- Act LXXVIII of 1993 on the renting and selling of housing and premises (art. 23. (2))
Can the tenants suspend the rent because they cannot use the rental unit during the pandemic?
There are no specific rules in the law regarding the suspension of the rental relationship, so in this case again what was agreed in the rental contract should apply.
By mutual agreement (as stated under 1.) the rental contract can be changed at any time. So the parties can agree on what to do with the rental unit and the rent until the tenant cannot live in it due to the pandemic.
Rentals belonging to the municipality can be an exception from this. Municipalities can make it a condition that the tenant must live in the rental unit habitually. In case the tenant cannot live in the flat habitually because of the pandemic situation, it is advisable to contact the municipality to get information about the possible consequences.
- Act V on the Civil Code (art. 6:191)
- Act LXXVIII of 1993 on the renting and selling of housing and premises (art. 3. (2))
Can the tenants suspend the rental relationship if they cannot use the rental property (regulations regarding non-residential premises)?
The suspension of rent in case of non-residential premises should be based on the agreement between the renter and the lesser. In case of municipality owned non-residential premises, the local municipality decrees regulate the suspension. So that needs to be taken into account. Additionally the parties can also at any time modify the rental contract by mutual agreement, and can decide to terminate the rent.
- Act V on the Civil Code (art. 6:191)
- Act LXXVIII of 1993 on the renting and selling of housing and premises (art. 36. (2), art. 37.)
What can the landlord/owner do according to the modified rules if the tenant fails to pay the rent?
There are no provisions regulating this question in the government decrees brought since the introduction of the “state of danger”, so the landlord/owner can terminate the rental contract in case of non-payment still based on the relevant parts of the Act on Housing (art. 25.). In case the tenant fails to give the rental property back to the possession of the landlord/owner after the termination of the contract, they will be obliged to pay “user fees”.
What can a tenant do if the landlord/owner calls on the tenant to leave the rental unit, despite paying on time or not having any other extraordinary reason to terminate the rental agreement?
The tenant can inform the landlord/owner that leaving the rental unit can only take place as it is regulated by the general rules. Accordingly, the landlord/owner can only terminate the rental contract in writing, giving deadlines with regard to the type of the contract (fixed or non-fixed term), and with reference to reasons listed in the law or in the rental contract. The tenant can only be called upon to leave the rental unit after this.

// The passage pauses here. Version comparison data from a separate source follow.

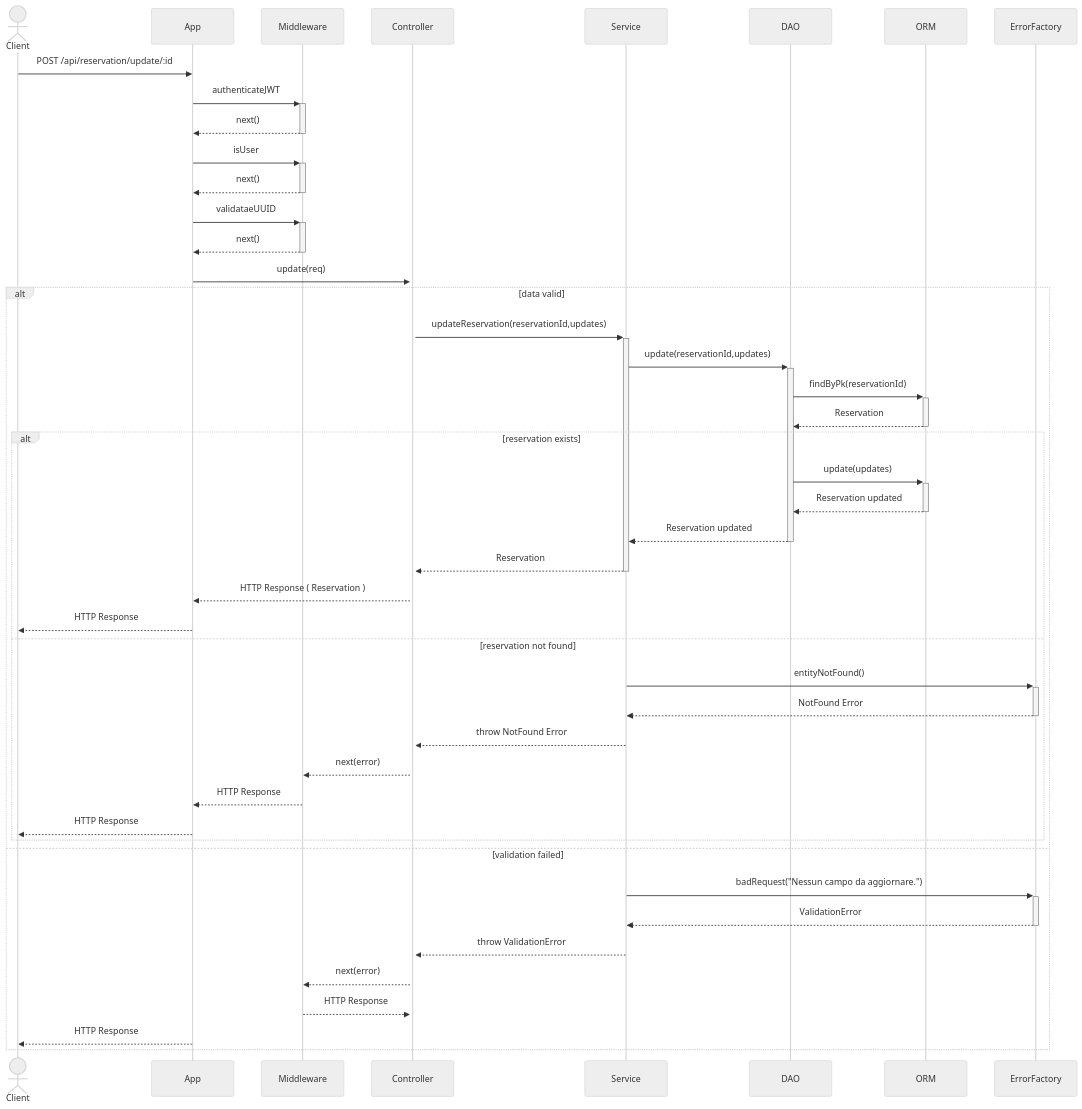
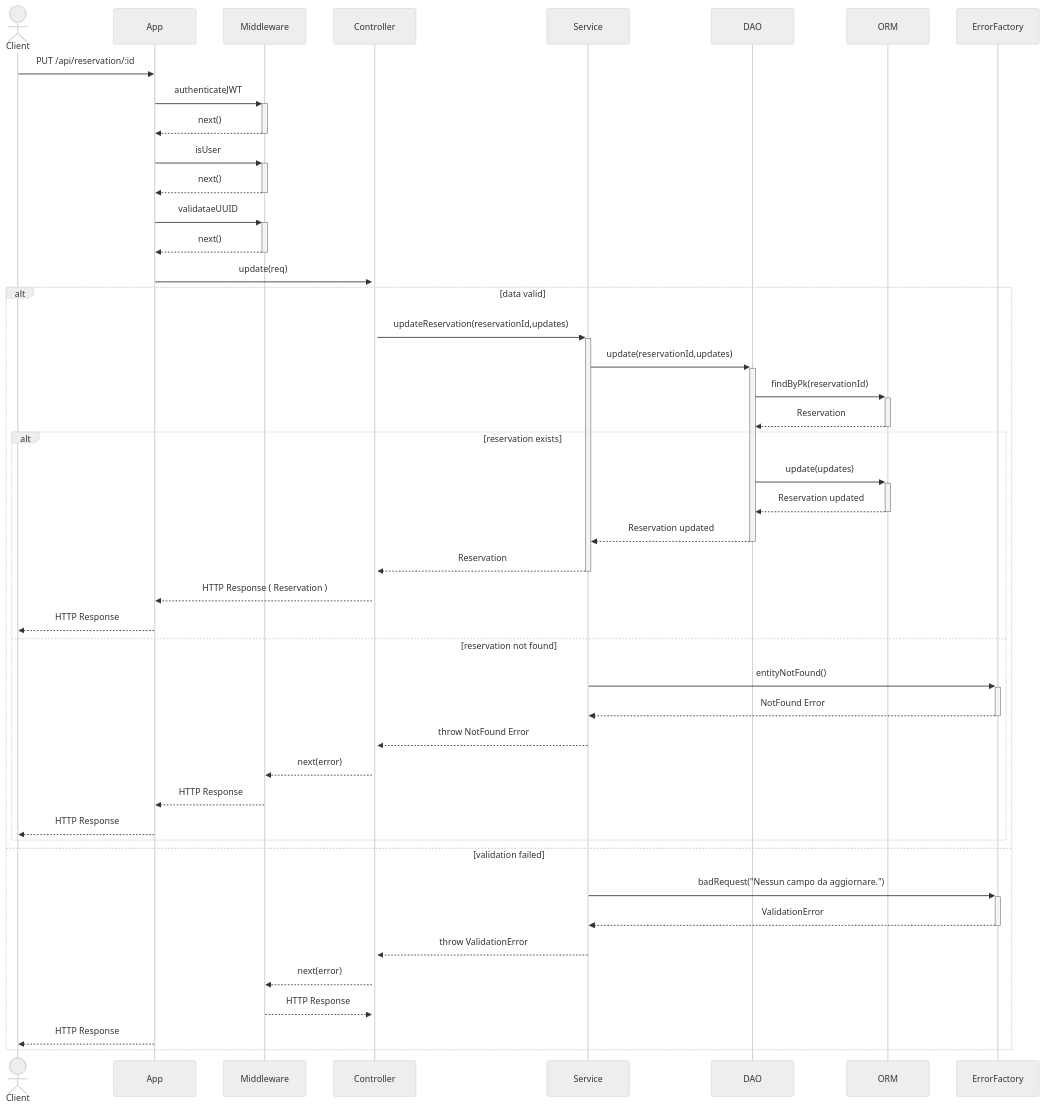
One commit to niccolociotti/parking_PA changed diagram 14 of 22 in README.md. Above: the diagram before and after it, drawn with Mermaid (neutral theme). The commit also changed other lines of this file, not shown here.

````diff
--- a/README.md
+++ b/README.md
@@ -827,49 +827,49 @@
 ```mermaid
 sequenceDiagram
     actor Client
     participant App
     participant Middleware
     participant Controller
     participant Service
     participant DAO
     participant ORM
     participant ErrorFactory
 
-    Client->>App: POST /api/reservation/update/:id
+    Client->>App: PUT /api/reservation/:id
     App->>+Middleware: authenticateJWT
     Middleware-->>-App: next()
     App->>+Middleware: isUser
     Middleware-->>-App: next()
     App->>+Middleware: validataeUUID
     Middleware-->>-App: next()
     App->>+Controller: update(req)
     alt data valid
     Controller->>+Service: updateReservation(reservationId,updates)
         Service->>+DAO: update(reservationId,updates)
         DAO->>+ORM: findByPk(reservationId)
         ORM-->>-DAO: Reservation
         alt reservation exists
         DAO->>+ORM: update(updates)
         ORM-->>-DAO: Reservation updated
             DAO-->>-Service: Reservation updated
             Service-->>-Controller: Reservation
             Controller-->>App: HTTP Response ( Reservation )
             App-->>Client: HTTP Response
             else reservation not found
                 Service->>+ErrorFactory: entityNotFound()
                 ErrorFactory-->>-Service: NotFound Error
                 Service-->>Controller: throw NotFound Error
                 Controller-->>Middleware: next(error)
                 Middleware-->>App: HTTP Response
                 App-->>Client: HTTP Response
                 end
     else validation failed
     Service->>+ErrorFactory: badRequest("Nessun campo da aggiornare.")
         ErrorFactory-->>-Service: ValidationError
         Service-->>Controller: throw ValidationError
         Controller-->>Middleware: next(error)
         Middleware-->>Controller: HTTP Response
         App-->>Client: HTTP Response
     end
 
 ```
````
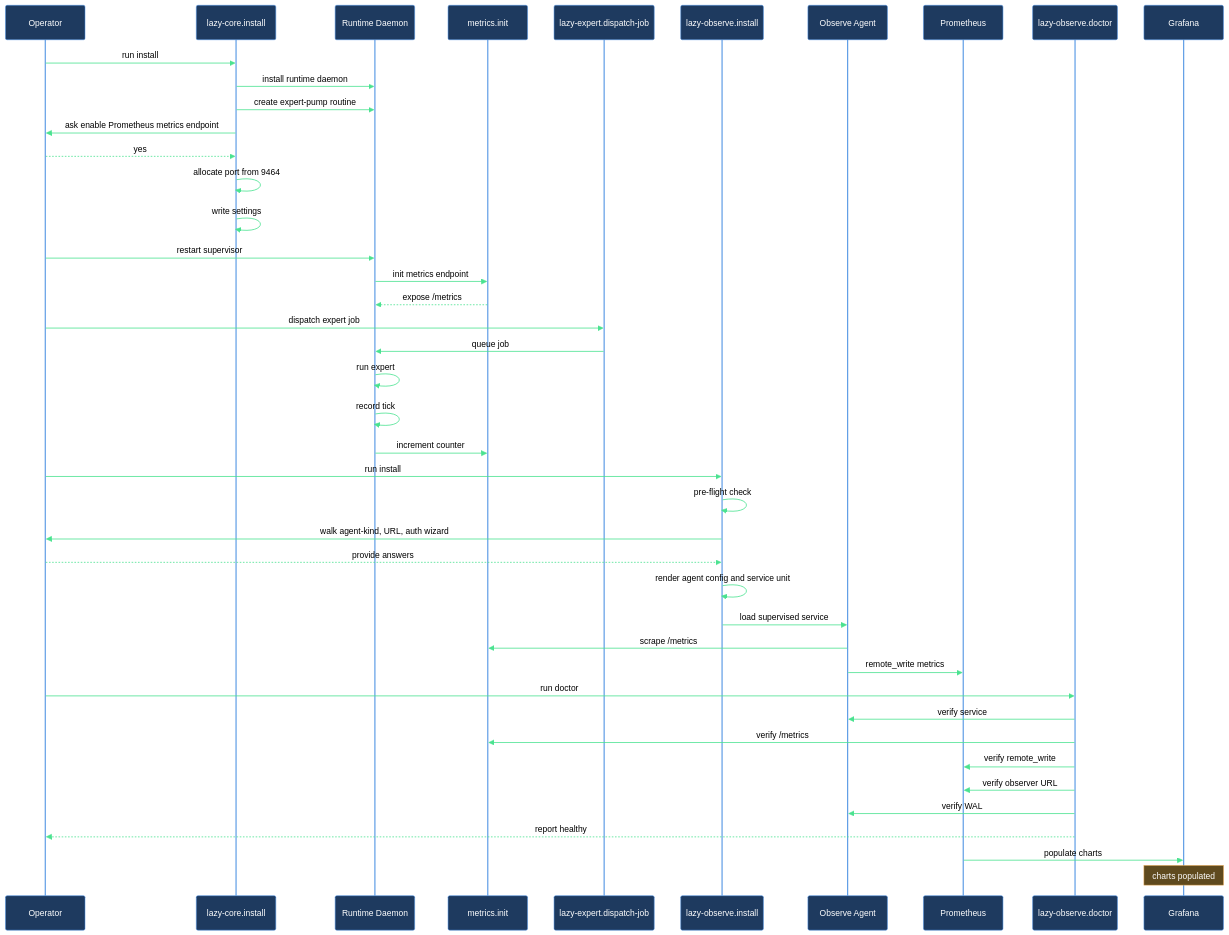
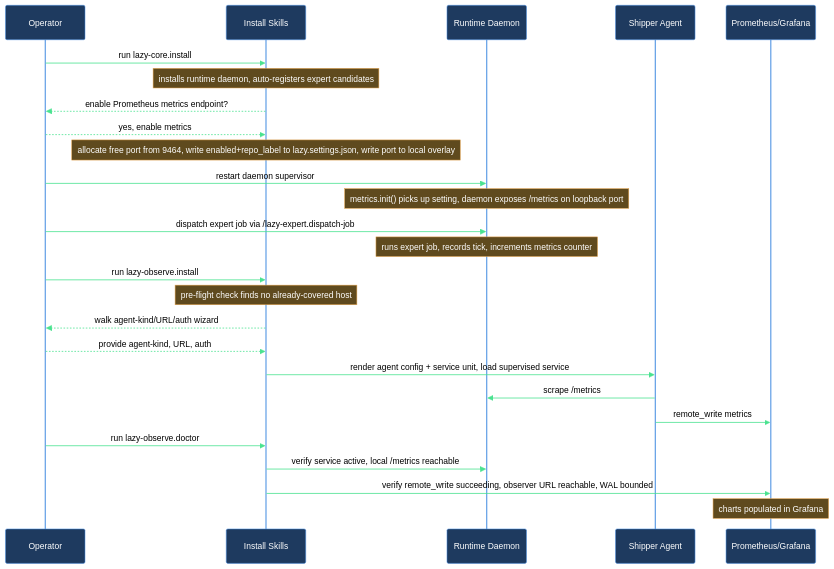
Before and after one commit to mebius-san/lazy-cortex: the diagram in claude/lazycortex-observe/help/walkthroughs/ship-metrics-end-to-end.md, drawn with Mermaid. The commit also changed other lines of this file and 28 other files, not shown here.

First line of the commit message:
release core 5.15.0, observe 0.6.0, python 2.0.1

````diff
--- a/claude/lazycortex-observe/help/walkthroughs/ship-metrics-end-to-end.md
+++ b/claude/lazycortex-observe/help/walkthroughs/ship-metrics-end-to-end.md
@@ -79,47 +80,30 @@
 ```mermaid
 %%{init: {'themeVariables':{'background':'transparent','primaryColor':'#1e3a5f','primaryBorderColor':'#4a90e2','primaryTextColor':'#fff','lineColor':'#4ae290','actorBkg':'#1e3a5f','actorBorder':'#4a90e2','actorTextColor':'#fff','actorLineColor':'#4a90e2','signalColor':'#4ae290','signalTextColor':'#000','noteBkgColor':'#5f4a1e','noteBorderColor':'#e2a14a','noteTextColor':'#fff','labelBoxBkgColor':'#5f4a1e','labelBoxBorderColor':'#e2a14a','labelTextColor':'#fff','loopTextColor':'#e2a14a'},'sequence':{'diagramPadding':5,'useMaxWidth':true}}}%%
 sequenceDiagram
   participant operator as Operator
-  participant coreInstall as lazy-core.install
+  participant installSkill as Install Skills
   participant daemon as Runtime Daemon
-  participant metrics as metrics.init
-  participant expertDispatch as lazy-expert.dispatch-job
-  participant observeInstall as lazy-observe.install
-  participant observeAgent as Observe Agent
-  participant prometheus as Prometheus
-  participant observeDoctor as lazy-observe.doctor
-  participant grafana as Grafana
+  participant shipperAgent as Shipper Agent
+  participant prometheus as Prometheus/Grafana
 
-  operator->>coreInstall: run install
-  coreInstall->>daemon: install runtime daemon
-  coreInstall->>daemon: create expert-pump routine
-  coreInstall->>operator: ask enable Prometheus metrics endpoint
-  operator-->>coreInstall: yes
-  coreInstall->>coreInstall: allocate port from 9464
-  coreInstall->>coreInstall: write settings
-  operator->>daemon: restart supervisor
-  daemon->>metrics: init metrics endpoint
-  metrics-->>daemon: expose /metrics
-  operator->>expertDispatch: dispatch expert job
-  expertDispatch->>daemon: queue job
-  daemon->>daemon: run expert
-  daemon->>daemon: record tick
-  daemon->>metrics: increment counter
-  operator->>observeInstall: run install
-  observeInstall->>observeInstall: pre-flight check
-  observeInstall->>operator: walk agent-kind, URL, auth wizard
-  operator-->>observeInstall: provide answers
-  observeInstall->>observeInstall: render agent config and service unit
-  observeInstall->>observeAgent: load supervised service
-  observeAgent->>metrics: scrape /metrics
-  observeAgent->>prometheus: remote_write metrics
-  operator->>observeDoctor: run doctor
-  observeDoctor->>observeAgent: verify service
-  observeDoctor->>metrics: verify /metrics
-  observeDoctor->>prometheus: verify remote_write
-  observeDoctor->>prometheus: verify observer URL
-  observeDoctor->>observeAgent: verify WAL
-  observeDoctor-->>operator: report healthy
-  prometheus->>grafana: populate charts
-  Note over grafana: charts populated
+  operator->>installSkill: run lazy-core.install
+  Note over installSkill: installs runtime daemon, auto-registers expert candidates
+  installSkill-->>operator: enable Prometheus metrics endpoint?
+  operator-->>installSkill: yes, enable metrics
+  Note over installSkill: allocate free port from 9464, write enabled+repo_label to lazy.settings.json, write port to local overlay
+  operator->>daemon: restart daemon supervisor
+  Note over daemon: metrics.init() picks up setting, daemon exposes /metrics on loopback port
+  operator->>daemon: dispatch expert job via /lazy-expert.dispatch-job
+  Note over daemon: runs expert job, records tick, increments metrics counter
+  operator->>installSkill: run lazy-observe.install
+  Note over installSkill: pre-flight check finds no already-covered host
+  installSkill-->>operator: walk agent-kind/URL/auth wizard
+  operator-->>installSkill: provide agent-kind, URL, auth
+  installSkill->>shipperAgent: render agent config + service unit, load supervised service
+  shipperAgent->>daemon: scrape /metrics
+  shipperAgent->>prometheus: remote_write metrics
+  operator->>installSkill: run lazy-observe.doctor
+  installSkill->>daemon: verify service active, local /metrics reachable
+  installSkill->>prometheus: verify remote_write succeeding, observer URL reachable, WAL bounded
+  Note over prometheus: charts populated in Grafana
 ```
````
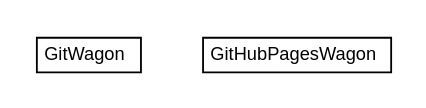
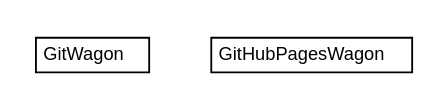
Before and after one commit to trajano/wagon-git: the diagram in apidocs/net/trajano/wagon/git/net.trajano.wagon.git.dot, drawn with Graphviz. The commit also changed 117 other files, not shown here.

Commit message:
wagon-git commit

```diff
--- a/apidocs/net/trajano/wagon/git/net.trajano.wagon.git.dot
+++ b/apidocs/net/trajano/wagon/git/net.trajano.wagon.git.dot
@@ -1,24 +1,24 @@
 #!/usr/local/bin/dot
 #
 # Class diagram 
 # Generated by UMLGraph version R5_6-24-gf6e263 (http://www.umlgraph.org/)
 #
 
 digraph G {
-	edge [fontname="arial",fontsize=10,labelfontname="arial",labelfontsize=10];
-	node [fontname="arial",fontsize=10,shape=plaintext];
+	edge [fontname="Helvetica",fontsize=10,labelfontname="Helvetica",labelfontsize=10];
+	node [fontname="Helvetica",fontsize=10,shape=plaintext];
 	nodesep=0.25;
 	ranksep=0.5;
 	// net.trajano.wagon.git.GitWagon
 	c0 [label=<<table title="net.trajano.wagon.git.GitWagon" border="0" cellborder="1" cellspacing="0" cellpadding="2" port="p" href="./GitWagon.html">
 		<tr><td><table border="0" cellspacing="0" cellpadding="1">
 <tr><td align="center" balign="center"> GitWagon </td></tr>
 		</table></td></tr>
-		</table>>, URL="./GitWagon.html", fontname="arial", fontcolor="black", fontsize=10.0];
+		</table>>, URL="./GitWagon.html", fontname="Helvetica", fontcolor="black", fontsize=10.0];
 	// net.trajano.wagon.git.GitHubPagesWagon
 	c1 [label=<<table title="net.trajano.wagon.git.GitHubPagesWagon" border="0" cellborder="1" cellspacing="0" cellpadding="2" port="p" href="./GitHubPagesWagon.html">
 		<tr><td><table border="0" cellspacing="0" cellpadding="1">
 <tr><td align="center" balign="center"> GitHubPagesWagon </td></tr>
 		</table></td></tr>
-		</table>>, URL="./GitHubPagesWagon.html", fontname="arial", fontcolor="black", fontsize=10.0];
+		</table>>, URL="./GitHubPagesWagon.html", fontname="Helvetica", fontcolor="black", fontsize=10.0];
 }
```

Restrictions on movement: I am not registered at the address where I actually live, what will happen now?
The government decree regulating the restrictions on the freedom of movement raises more questions than it answers. The Streetlawyers see several problems regarding this decree, and thus have no concept yet how it will be applied in practice. We will get more answers to that dilemma in the coming days. We, however, would advise those who don’t actually live at their official address or their official place of residence to always carry a copy of their rental contract with them, so that they can prove that they live in the neighbourhood in case of a potential check up.
- Government decree no. 71/2020 (III. 27.) on the restrictions on movement outside
I would like to move to another place. Do I violate the restrictions on movement with moving places?
No. According to the government decree, one can leave their home for the sake of personal business, and we consider moving to fall under that category.
- Government decree no. 71/2020 (III. 27.) on the restrictions on movement outside (art. 4. (1) (r))
The Streetlawyer Association provides free legal aid to homeless people and people living in housing poverty. In case your housing situation becomes uncertain or you experience any kind of legal violation or abuse, please contact us: